§ Data for the task:
[Start of section]
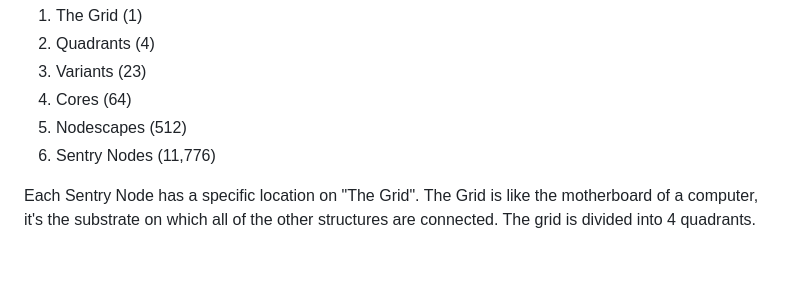
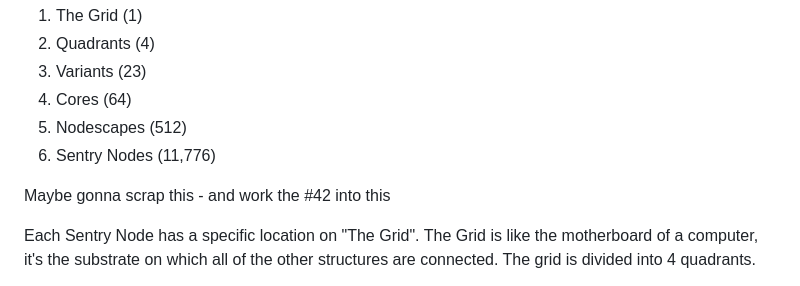
Before and after one commit to Web3-Builders-Alliance/Flarnrules-CW-Q1-2023, a Markdown page: capstone/Sentry-Nodes-Flowchart.md, the part around the change. GitHub-like rendering; blank space fills up the shorter version.

```diff
--- a/capstone/Sentry-Nodes-Flowchart.md
+++ b/capstone/Sentry-Nodes-Flowchart.md
@@ -116,6 +116,8 @@ I think that for the capstone project, much of this can be pared down. The follo
 5. Nodescapes (512)
 6. Sentry Nodes (11,776)
 
+Maybe gonna scrap this - and work the #42 into this
+
 Each Sentry Node has a specific location on "The Grid". The Grid is like the motherboard of a computer, it's the substrate on which all of the other structures are connected. The grid is divided into 4 quadrants.
 
 Each quadrant contains 16 cores, for a total of 64 Cores. Each core contains a grid of 4 rows and 2 columns of Nodescapes. Each Nodescape contains 23 Sentry Nodes.
```
Also changed, not shown: capstone/Sentry-Nodes.md (+15 -0 lines).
[End of section]
Skipping all images, output the listing exactly.

Before and after one commit to Web3-Builders-Alliance/Flarnrules-CW-Q1-2023, a Markdown page: capstone/Sentry-Nodes-Flowchart.md, the part around the change. GitHub-like rendering; blank space fills up the shorter version.

```diff
--- a/capstone/Sentry-Nodes-Flowchart.md
+++ b/capstone/Sentry-Nodes-Flowchart.md
@@ -116,6 +116,8 @@ I think that for the capstone project, much of this can be pared down. The follo
 5. Nodescapes (512)
 6. Sentry Nodes (11,776)
 
+Maybe gonna scrap this - and work the #42 into this
+
 Each Sentry Node has a specific location on "The Grid". The Grid is like the motherboard of a computer, it's the substrate on which all of the other structures are connected. The grid is divided into 4 quadrants.
 
 Each quadrant contains 16 cores, for a total of 64 Cores. Each core contains a grid of 4 rows and 2 columns of Nodescapes. Each Nodescape contains 23 Sentry Nodes.
```
Also changed, not shown: capstone/Sentry-Nodes.md (+15 -0 lines).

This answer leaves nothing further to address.